"Clearly these are encouraging figures today, but it is just one moment in time," said Director-General of Health Ashley Bloomfield.
"The real test is later this week when we factor in the incubation period for the virus and the time it takes for people to display symptoms which is generally five to six days after exposure,” Bloomfield added.
While New Zealand has made significant progress against the virus with about 1,500 total confirmed cases and 20 deaths, it is taking a cautious approach to reversing stay-at-home measures. Most schools are still closed, as are most shops and restaurants.
Italy, one of the hardest-hit nations, began the process of reopening Monday with factory and construction workers allowed to return to their jobs. People will also be allowed to take walks and visit relatives, while restaurants will be allowed to provide take-away service.
The country has confirmed more than 210,000 cases and about 29,000 deaths. Health officials reported 174 new deaths Sunday, the lowest daily figure in about two months.
Commuters using public transportation in Spain were required to were masks Monday, on the first day of easing of its lockdown, while health officials reported 164 new deaths.
Six million masks were available for free distribution at various stations of the public transport systems in Madrid, Barcelona, Mallorca, Valencia and other cities.
Businesses also started returning to operations Monday in parts of Malaysia as Prime Minister Muhyiddin Yassin eased lockdown restrictions originally set to expire May 12.
Yassin’s government is one of many across the globe considering how to balance measures meant to stop the coronavirus from spreading against the desire to get economic activity going.
Health officials have cautioned against reopening too quickly and risking a new wave of infections that reverse progress made in recent weeks in areas under lockdown.
The virus has strained health care systems and forced governments to take novel approaches to increasing capacity to care for patients.
In Mexico City, officials are converting areas of the Formula One racetrack into medical bays with about 200 beds along with facilities for consultations with people who are reporting COVID-19 symptoms.
Japanese Prime Minister Shinzo Abe announced his government is extending Japan’s state of emergency through the end of the month.
The restrictions were due to expire Wednesday in the country that has reported about 15,000 infections and 500 deaths.

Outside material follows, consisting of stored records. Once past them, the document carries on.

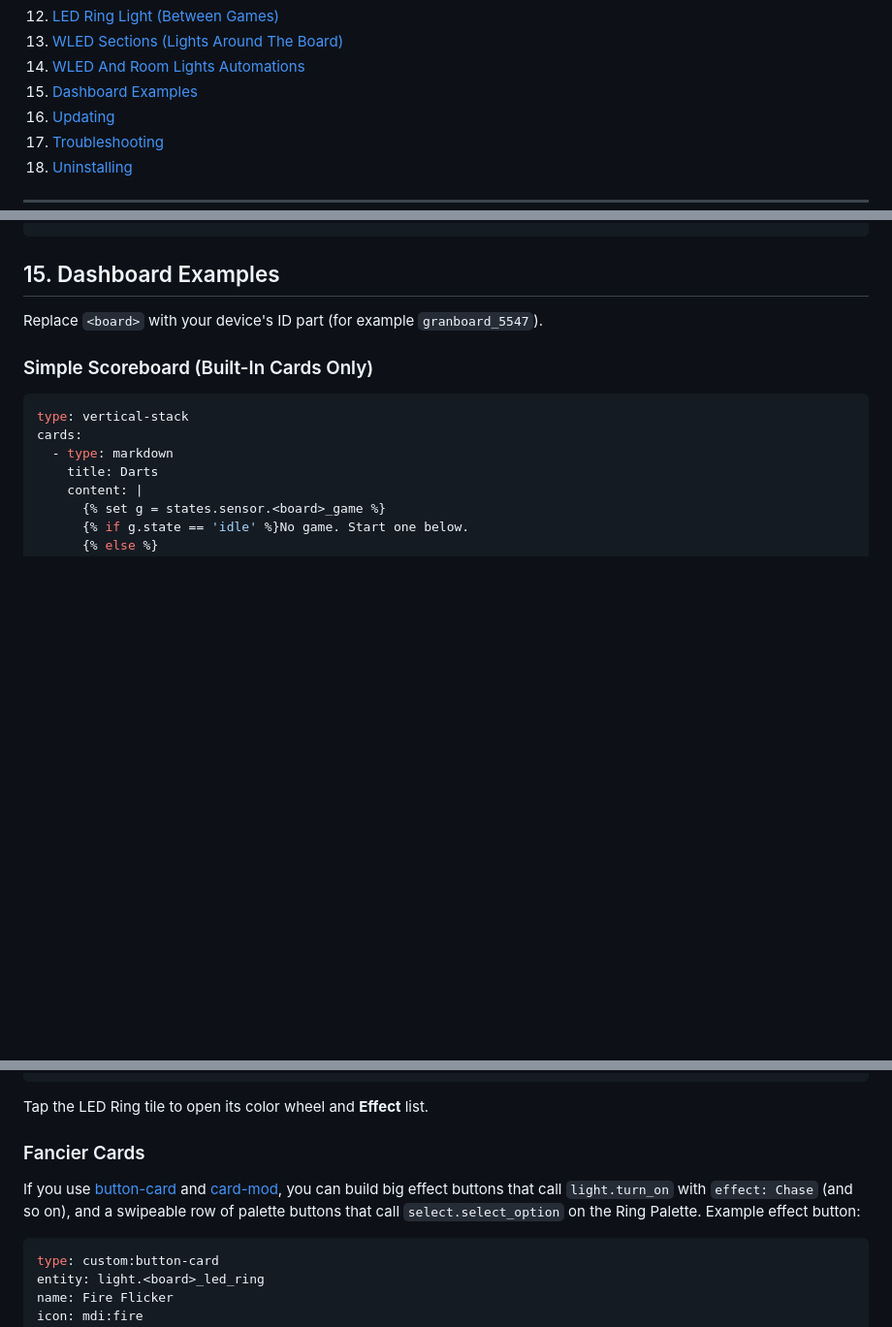
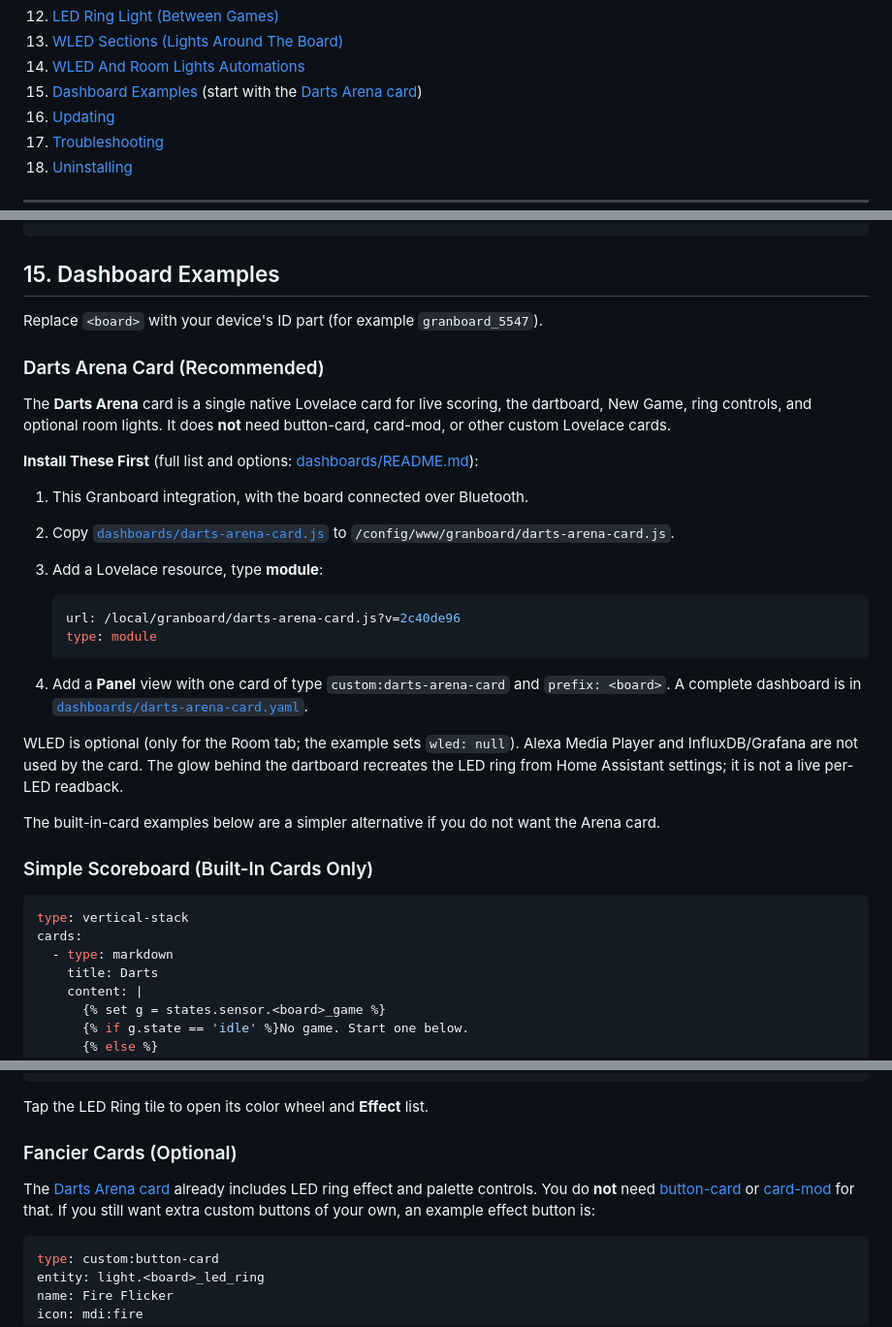
Before and after one commit to afcragg78/ha-granboard, a Markdown page: docs/INSTALL.md, 3 parts joined by grey strips. Shown at 97% size. Rendered like a GitHub page; blank space fills up the shorter version.

````diff
--- a/docs/INSTALL.md
+++ b/docs/INSTALL.md
@@ -20,7 +20,7 @@ This guide walks you through everything from a fresh install to lights, sounds,
 12. [LED Ring Light (Between Games)](#12-led-ring-light-between-games)
 13. [WLED Sections (Lights Around The Board)](#13-wled-sections-lights-around-the-board)
 14. [WLED And Room Lights Automations](#14-wled-and-room-lights-automations)
-15. [Dashboard Examples](#15-dashboard-examples)
+15. [Dashboard Examples](#15-dashboard-examples) (start with the [Darts Arena card](#darts-arena-card-recommended))
 16. [Updating](#16-updating)
 17. [Troubleshooting](#17-troubleshooting)
 18. [Uninstalling](#18-uninstalling)
@@ -643,6 +643,27 @@ automation:
 
 Replace `<board>` with your device's ID part (for example `granboard_5547`).
 
+### Darts Arena Card (Recommended)
+
+The **Darts Arena** card is a single native Lovelace card for live scoring, the dartboard, New Game, ring controls, and optional room lights. It does **not** need button-card, card-mod, or other custom Lovelace cards.
+
+**Install These First** (full list and options: [dashboards/README.md](../dashboards/README.md)):
+
+1. This Granboard integration, with the board connected over Bluetooth.
+2. Copy [`dashboards/darts-arena-card.js`](../dashboards/darts-arena-card.js) to `/config/www/granboard/darts-arena-card.js`.
+3. Add a Lovelace resource, type **module**:
+
+   ```yaml
+   url: /local/granboard/darts-arena-card.js?v=2c40de96
+   type: module
+   ```
+
+4. Add a **Panel** view with one card of type `custom:darts-arena-card` and `prefix: <board>`. A complete dashboard is in [`dashboards/darts-arena-card.yaml`](../dashboards/darts-arena-card.yaml).
+
+WLED is optional (only for the Room tab; the example sets `wled: null`). Alexa Media Player and InfluxDB/Grafana are not used by the card. The glow behind the dartboard recreates the LED ring from Home Assistant settings; it is not a live per-LED readback.
+
+The built-in-card examples below are a simpler alternative if you do not want the Arena card.
+
 ### Simple Scoreboard (Built-In Cards Only)
 
 ```yaml
@@ -727,9 +748,9 @@ cards:
 
 Tap the LED Ring tile to open its color wheel and **Effect** list.
 
-### Fancier Cards
+### Fancier Cards (Optional)
 
-If you use [button-card](https://github.com/custom-cards/button-card) and [card-mod](https://github.com/thomasloven/lovelace-card-mod), you can build big effect buttons that call `light.turn_on` with `effect: Chase` (and so on), and a swipeable row of palette buttons that call `select.select_option` on the Ring Palette. Example effect button:
+The [Darts Arena card](#darts-arena-card-recommended) already includes LED ring effect and palette controls. You do **not** need [button-card](https://github.com/custom-cards/button-card) or [card-mod](https://github.com/thomasloven/lovelace-card-mod) for that. If you still want extra custom buttons of your own, an example effect button is:
 
 ```yaml
 type: custom:button-card
````
Also changed, not shown: other parts of docs/INSTALL.md (+1 -0 lines), CHANGELOG.md (+7 -0 lines), README.md (+41 -0 lines), dashboards/README.md (added, +73 -0 lines), images/darts-arena/glow-color-cycle.jpg (added), images/darts-arena/glow-rainbow-sweep.jpg (added), images/darts-arena/playing.jpg (added), 3 other files.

Meanwhile the number of confirmed cases rose quickly again in Russia, which on Monday reported its second consecutive day with more than 10,000 new cases. That puts it at 145,000 total with 1,350 deaths.
A major focus for dealing with COVID-19 is the search for a vaccine, which the World Health Organization says currently involves about 90 different potential formulations in several countries.
Those vaccines must be tested both for safety and to prove they are effective before doses can be manufactured for the public. Health officials have cautioned the process could take 12 to 18 months.
But U.S. President Donald Trump was more optimistic Sunday, saying he thinks there will be a vaccine by the end of this year.
There are more than 3.5 million confirmed cases of COVID-19 worldwide, with nearly 250,000 deaths.